*ACTIVITY:* Wherever a line in the records contains the word "print", return that line.

*Saved data entries:*

########################################

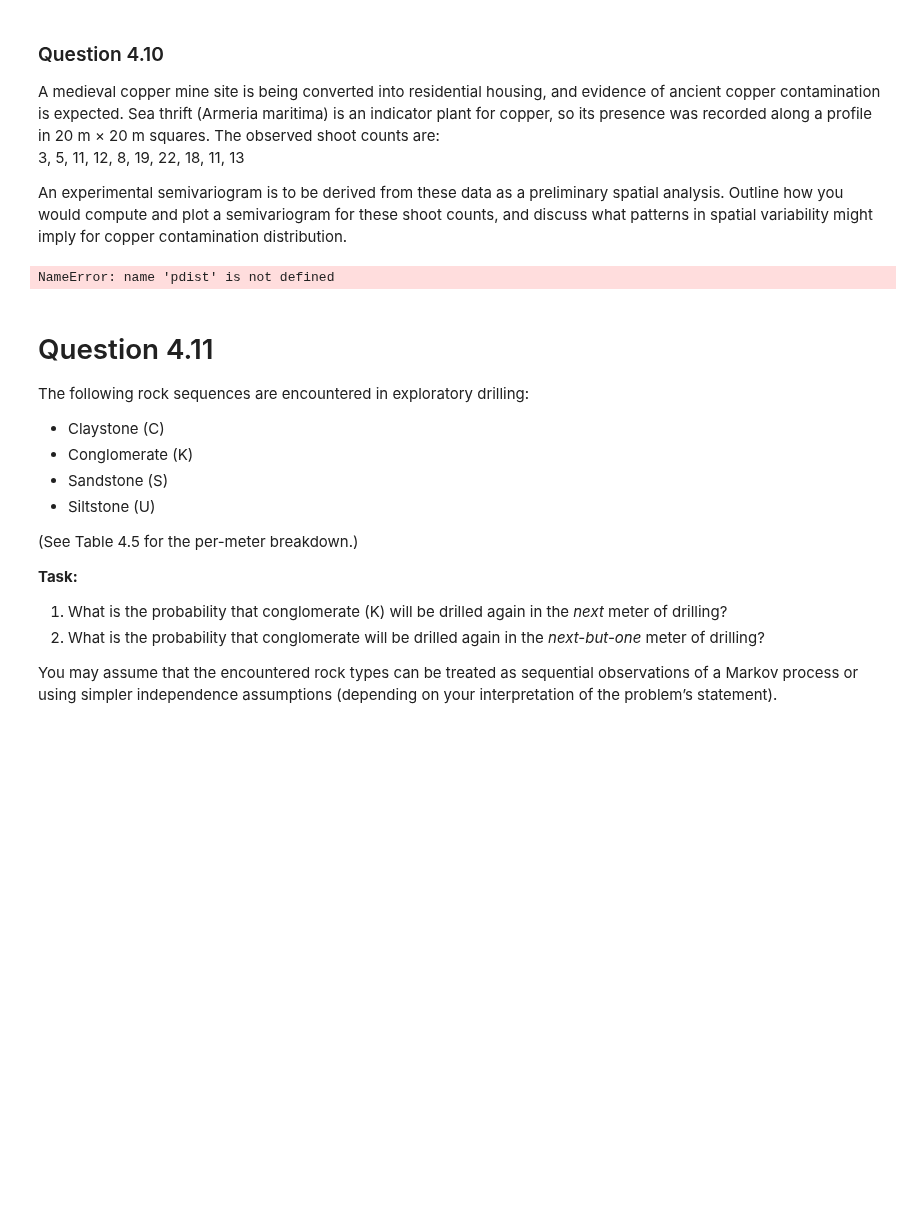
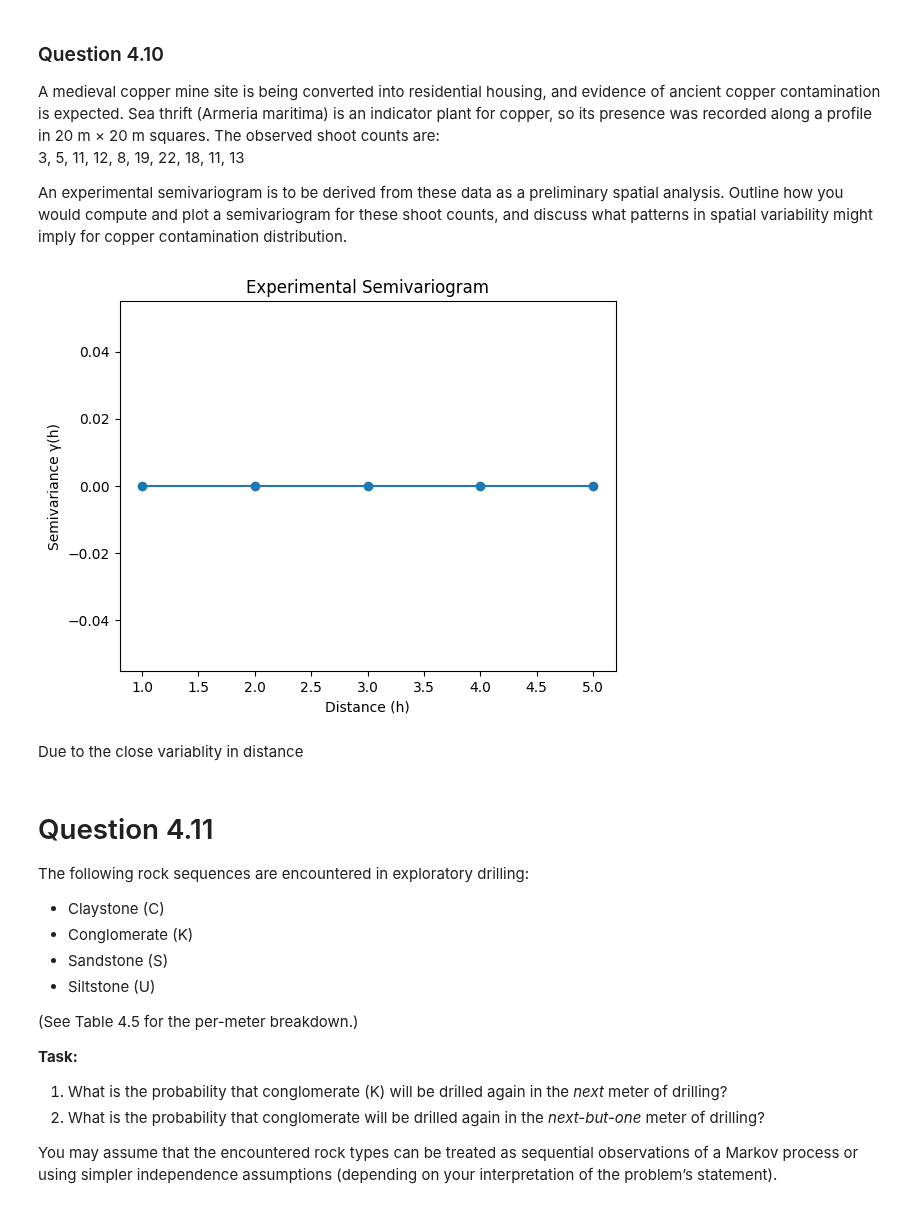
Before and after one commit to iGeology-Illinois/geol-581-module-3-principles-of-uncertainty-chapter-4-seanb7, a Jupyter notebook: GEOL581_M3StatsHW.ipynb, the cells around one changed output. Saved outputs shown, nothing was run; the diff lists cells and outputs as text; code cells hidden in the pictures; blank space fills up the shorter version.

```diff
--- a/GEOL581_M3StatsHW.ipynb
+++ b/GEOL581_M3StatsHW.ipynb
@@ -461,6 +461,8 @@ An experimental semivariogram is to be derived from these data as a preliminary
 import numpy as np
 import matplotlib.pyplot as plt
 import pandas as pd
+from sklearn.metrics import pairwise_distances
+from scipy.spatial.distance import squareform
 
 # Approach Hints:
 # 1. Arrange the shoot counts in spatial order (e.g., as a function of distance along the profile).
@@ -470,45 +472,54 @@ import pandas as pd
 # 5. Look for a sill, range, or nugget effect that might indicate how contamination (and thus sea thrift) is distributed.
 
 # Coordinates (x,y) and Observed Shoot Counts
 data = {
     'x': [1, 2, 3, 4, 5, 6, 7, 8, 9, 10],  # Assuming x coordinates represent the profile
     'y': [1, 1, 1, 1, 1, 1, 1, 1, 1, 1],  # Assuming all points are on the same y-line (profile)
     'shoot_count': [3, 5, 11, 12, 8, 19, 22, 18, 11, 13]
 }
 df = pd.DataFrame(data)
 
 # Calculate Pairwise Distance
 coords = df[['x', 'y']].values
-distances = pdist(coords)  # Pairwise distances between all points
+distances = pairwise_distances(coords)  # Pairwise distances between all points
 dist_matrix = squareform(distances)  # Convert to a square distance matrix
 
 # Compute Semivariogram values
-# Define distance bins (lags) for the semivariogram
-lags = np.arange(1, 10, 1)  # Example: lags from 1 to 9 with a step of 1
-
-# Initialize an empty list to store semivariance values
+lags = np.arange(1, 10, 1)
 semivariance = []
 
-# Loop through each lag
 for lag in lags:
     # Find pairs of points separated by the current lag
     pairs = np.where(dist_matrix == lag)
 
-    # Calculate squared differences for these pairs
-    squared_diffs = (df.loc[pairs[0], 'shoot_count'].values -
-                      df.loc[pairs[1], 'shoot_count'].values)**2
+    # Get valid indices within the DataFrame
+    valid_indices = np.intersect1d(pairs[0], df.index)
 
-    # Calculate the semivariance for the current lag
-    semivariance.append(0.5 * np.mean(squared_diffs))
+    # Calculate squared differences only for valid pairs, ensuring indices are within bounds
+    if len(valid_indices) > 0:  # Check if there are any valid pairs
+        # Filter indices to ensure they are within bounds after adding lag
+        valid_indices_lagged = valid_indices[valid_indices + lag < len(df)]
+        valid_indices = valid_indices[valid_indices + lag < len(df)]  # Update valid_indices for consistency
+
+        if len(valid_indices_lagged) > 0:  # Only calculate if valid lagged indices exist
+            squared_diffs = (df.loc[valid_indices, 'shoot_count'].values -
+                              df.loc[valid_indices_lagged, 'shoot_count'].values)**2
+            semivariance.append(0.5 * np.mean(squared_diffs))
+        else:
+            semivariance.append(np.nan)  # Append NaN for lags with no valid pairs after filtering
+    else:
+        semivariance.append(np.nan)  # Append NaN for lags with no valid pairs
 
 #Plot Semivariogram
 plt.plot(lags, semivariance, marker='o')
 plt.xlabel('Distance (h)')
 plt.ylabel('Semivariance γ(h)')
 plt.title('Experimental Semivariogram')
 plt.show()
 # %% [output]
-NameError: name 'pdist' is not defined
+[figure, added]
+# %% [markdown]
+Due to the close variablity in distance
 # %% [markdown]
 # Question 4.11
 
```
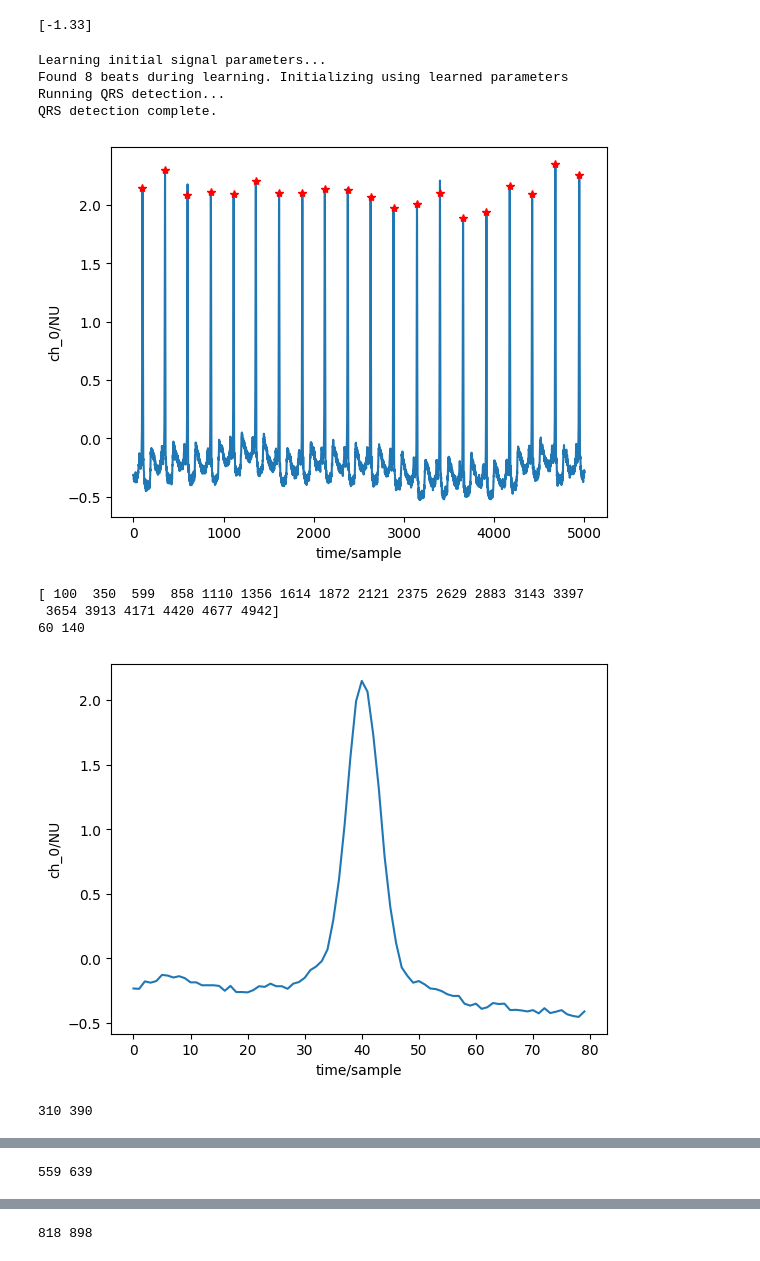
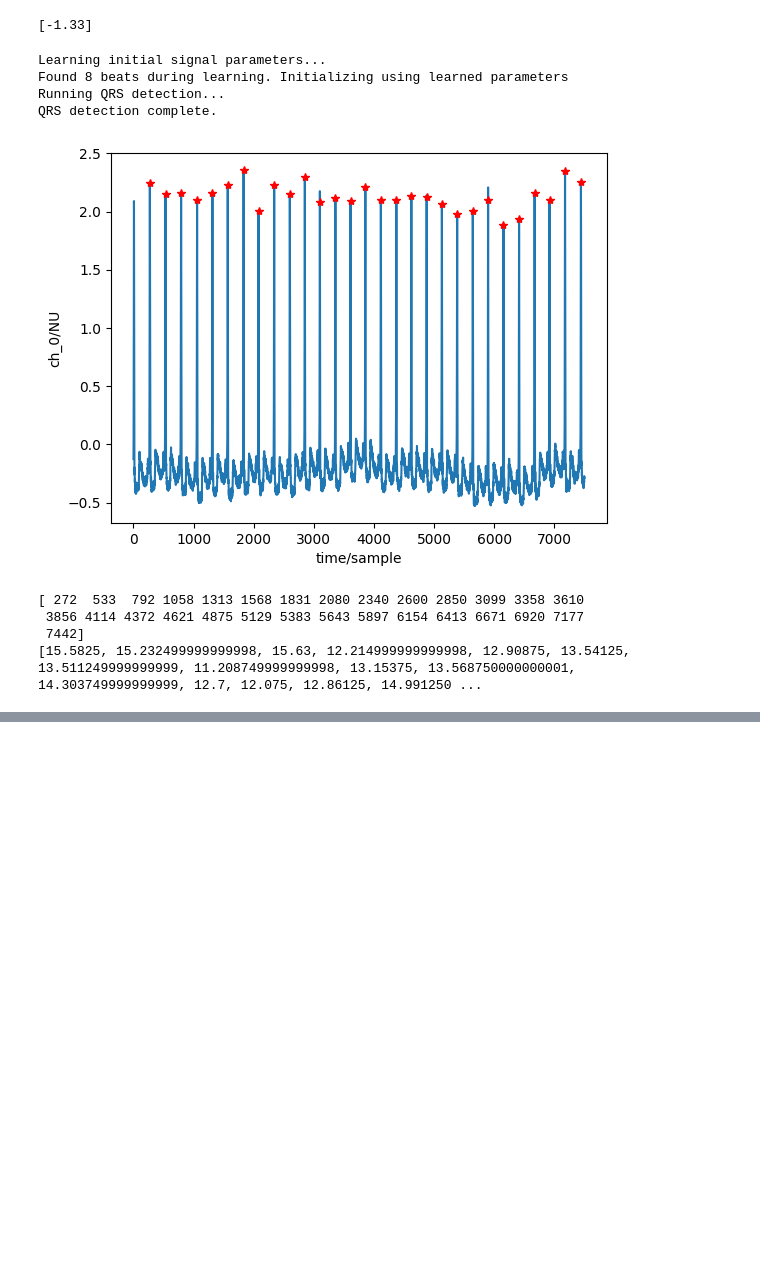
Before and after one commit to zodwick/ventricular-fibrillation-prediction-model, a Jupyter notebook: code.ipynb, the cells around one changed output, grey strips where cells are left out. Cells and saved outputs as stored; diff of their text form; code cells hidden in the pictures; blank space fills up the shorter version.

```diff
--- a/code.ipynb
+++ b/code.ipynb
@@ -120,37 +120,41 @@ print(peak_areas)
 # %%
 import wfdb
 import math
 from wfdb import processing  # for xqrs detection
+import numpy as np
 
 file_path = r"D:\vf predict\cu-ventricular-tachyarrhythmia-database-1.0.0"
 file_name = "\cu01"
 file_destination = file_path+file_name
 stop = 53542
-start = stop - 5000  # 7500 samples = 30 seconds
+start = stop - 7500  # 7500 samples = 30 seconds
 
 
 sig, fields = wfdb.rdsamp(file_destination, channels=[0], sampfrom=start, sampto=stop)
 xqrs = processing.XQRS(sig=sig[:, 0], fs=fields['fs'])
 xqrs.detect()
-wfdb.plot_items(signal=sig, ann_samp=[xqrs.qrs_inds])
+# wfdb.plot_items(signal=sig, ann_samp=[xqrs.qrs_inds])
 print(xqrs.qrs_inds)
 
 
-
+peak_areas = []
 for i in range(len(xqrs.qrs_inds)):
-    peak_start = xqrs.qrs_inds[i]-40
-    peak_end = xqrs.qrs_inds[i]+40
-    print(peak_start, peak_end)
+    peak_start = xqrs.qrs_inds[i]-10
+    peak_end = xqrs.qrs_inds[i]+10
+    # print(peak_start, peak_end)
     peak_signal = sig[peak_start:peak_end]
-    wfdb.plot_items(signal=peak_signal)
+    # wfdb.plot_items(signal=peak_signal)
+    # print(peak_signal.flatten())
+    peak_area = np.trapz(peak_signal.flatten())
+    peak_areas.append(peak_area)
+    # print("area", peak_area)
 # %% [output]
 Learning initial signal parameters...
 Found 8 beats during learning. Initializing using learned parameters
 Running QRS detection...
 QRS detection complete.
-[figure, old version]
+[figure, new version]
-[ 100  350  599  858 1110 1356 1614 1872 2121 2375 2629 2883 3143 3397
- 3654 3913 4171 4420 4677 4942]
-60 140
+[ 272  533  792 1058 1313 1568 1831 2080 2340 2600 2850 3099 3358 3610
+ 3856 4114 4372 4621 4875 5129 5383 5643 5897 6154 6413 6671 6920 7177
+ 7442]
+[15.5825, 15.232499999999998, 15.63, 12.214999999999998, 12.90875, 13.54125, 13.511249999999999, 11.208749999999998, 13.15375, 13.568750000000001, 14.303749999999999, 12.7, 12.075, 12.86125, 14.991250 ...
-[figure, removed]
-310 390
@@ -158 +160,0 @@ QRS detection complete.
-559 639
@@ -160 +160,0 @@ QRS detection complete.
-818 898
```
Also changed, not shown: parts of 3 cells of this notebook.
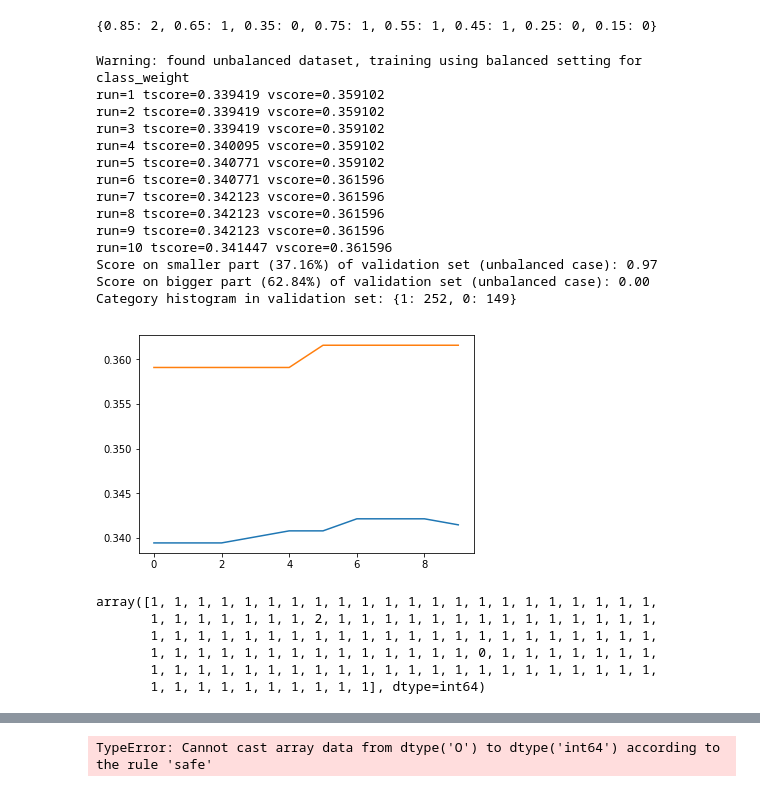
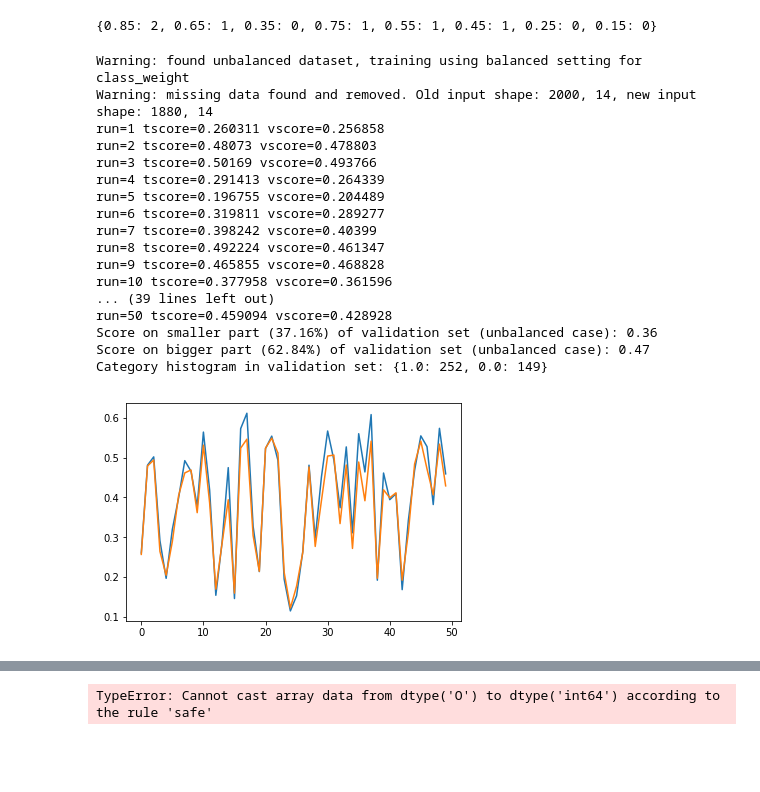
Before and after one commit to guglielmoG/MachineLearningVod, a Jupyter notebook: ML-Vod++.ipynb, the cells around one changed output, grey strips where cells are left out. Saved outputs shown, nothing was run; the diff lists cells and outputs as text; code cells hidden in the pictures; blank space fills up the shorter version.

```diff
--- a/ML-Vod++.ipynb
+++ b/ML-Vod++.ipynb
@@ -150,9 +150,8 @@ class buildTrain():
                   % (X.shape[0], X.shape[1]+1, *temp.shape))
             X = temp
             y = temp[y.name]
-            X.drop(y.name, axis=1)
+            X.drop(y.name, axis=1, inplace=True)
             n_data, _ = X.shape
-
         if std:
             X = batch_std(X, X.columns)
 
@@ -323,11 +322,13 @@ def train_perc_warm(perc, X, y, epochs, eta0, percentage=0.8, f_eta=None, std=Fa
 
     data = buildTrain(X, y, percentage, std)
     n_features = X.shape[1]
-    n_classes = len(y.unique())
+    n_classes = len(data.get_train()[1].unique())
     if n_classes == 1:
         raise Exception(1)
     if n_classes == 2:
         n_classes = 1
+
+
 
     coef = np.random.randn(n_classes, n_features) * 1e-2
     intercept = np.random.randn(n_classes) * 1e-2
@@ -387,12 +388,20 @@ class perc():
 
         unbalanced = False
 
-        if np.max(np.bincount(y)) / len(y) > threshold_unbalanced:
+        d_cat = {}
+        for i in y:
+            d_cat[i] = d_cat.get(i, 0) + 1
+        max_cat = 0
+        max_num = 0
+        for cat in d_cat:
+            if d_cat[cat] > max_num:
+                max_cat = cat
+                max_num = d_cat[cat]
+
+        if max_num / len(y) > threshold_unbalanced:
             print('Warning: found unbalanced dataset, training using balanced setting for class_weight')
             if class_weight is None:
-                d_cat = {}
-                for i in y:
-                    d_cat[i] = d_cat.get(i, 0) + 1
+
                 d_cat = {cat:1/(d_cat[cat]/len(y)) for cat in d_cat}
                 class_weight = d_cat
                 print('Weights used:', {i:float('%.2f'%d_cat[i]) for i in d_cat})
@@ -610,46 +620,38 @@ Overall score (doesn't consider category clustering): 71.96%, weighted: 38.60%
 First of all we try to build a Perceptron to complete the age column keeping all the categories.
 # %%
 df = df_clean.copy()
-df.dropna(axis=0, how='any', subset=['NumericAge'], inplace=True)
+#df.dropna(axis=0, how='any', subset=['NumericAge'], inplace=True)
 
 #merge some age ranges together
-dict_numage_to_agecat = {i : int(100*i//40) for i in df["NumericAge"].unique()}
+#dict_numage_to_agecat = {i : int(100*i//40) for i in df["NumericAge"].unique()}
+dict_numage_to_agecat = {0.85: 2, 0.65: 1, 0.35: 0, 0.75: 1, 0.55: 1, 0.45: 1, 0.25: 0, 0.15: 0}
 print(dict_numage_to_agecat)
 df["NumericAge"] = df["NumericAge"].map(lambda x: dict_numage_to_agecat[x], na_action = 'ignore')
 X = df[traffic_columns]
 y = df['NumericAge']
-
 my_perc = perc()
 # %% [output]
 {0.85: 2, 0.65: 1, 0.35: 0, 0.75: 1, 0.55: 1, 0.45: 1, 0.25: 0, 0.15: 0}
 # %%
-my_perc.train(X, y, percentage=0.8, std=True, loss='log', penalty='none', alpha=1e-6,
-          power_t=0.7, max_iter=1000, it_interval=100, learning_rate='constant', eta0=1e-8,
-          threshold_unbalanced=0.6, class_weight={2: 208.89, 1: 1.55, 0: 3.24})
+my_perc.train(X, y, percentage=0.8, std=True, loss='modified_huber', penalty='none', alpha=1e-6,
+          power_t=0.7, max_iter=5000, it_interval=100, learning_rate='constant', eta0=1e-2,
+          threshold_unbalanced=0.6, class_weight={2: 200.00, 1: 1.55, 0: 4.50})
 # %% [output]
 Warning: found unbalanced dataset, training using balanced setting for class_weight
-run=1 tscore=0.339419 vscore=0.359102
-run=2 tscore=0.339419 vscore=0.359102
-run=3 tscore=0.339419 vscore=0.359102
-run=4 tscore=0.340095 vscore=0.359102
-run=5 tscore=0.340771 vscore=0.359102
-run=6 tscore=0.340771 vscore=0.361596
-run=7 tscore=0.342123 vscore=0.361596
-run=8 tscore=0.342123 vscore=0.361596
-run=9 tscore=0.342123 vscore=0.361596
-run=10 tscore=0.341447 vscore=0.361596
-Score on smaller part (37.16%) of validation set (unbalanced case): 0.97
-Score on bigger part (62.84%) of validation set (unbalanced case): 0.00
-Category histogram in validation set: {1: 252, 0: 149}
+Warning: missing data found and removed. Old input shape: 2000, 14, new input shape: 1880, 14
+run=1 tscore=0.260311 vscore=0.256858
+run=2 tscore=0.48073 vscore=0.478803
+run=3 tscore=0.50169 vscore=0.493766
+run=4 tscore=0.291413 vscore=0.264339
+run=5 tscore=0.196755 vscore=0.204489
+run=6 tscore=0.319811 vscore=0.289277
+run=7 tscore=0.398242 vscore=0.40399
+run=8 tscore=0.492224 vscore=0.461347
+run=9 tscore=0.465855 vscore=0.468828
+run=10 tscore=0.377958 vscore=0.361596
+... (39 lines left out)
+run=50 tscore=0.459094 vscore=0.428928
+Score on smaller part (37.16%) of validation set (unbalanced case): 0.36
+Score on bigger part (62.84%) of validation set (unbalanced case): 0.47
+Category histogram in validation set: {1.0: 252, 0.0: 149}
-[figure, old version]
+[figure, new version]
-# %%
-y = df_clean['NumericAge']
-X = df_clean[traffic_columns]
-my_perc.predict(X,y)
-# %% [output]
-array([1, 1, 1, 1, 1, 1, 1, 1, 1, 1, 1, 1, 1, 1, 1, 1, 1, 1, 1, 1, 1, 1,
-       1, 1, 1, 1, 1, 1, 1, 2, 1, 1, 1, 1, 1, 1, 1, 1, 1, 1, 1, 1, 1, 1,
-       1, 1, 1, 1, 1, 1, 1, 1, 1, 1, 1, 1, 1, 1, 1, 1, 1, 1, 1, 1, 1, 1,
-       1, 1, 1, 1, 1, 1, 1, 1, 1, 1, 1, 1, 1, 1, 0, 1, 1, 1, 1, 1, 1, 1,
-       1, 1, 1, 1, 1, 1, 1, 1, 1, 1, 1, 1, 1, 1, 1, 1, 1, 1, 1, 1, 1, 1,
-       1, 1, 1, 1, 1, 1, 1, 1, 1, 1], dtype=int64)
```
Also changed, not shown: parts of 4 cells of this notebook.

########################################

*SOLUTION TO THIS EXERCISE:*
@@ -120,37 +120,41 @@ print(peak_areas)
 print(xqrs.qrs_inds)
-    print(peak_start, peak_end)
+    # print(peak_start, peak_end)
+    # print(peak_signal.flatten())
+    # print("area", peak_area)
             print('Warning: found unbalanced dataset, training using balanced setting for class_weight')
                 print('Weights used:', {i:float('%.2f'%d_cat[i]) for i in d_cat})
 print(dict_numage_to_agecat)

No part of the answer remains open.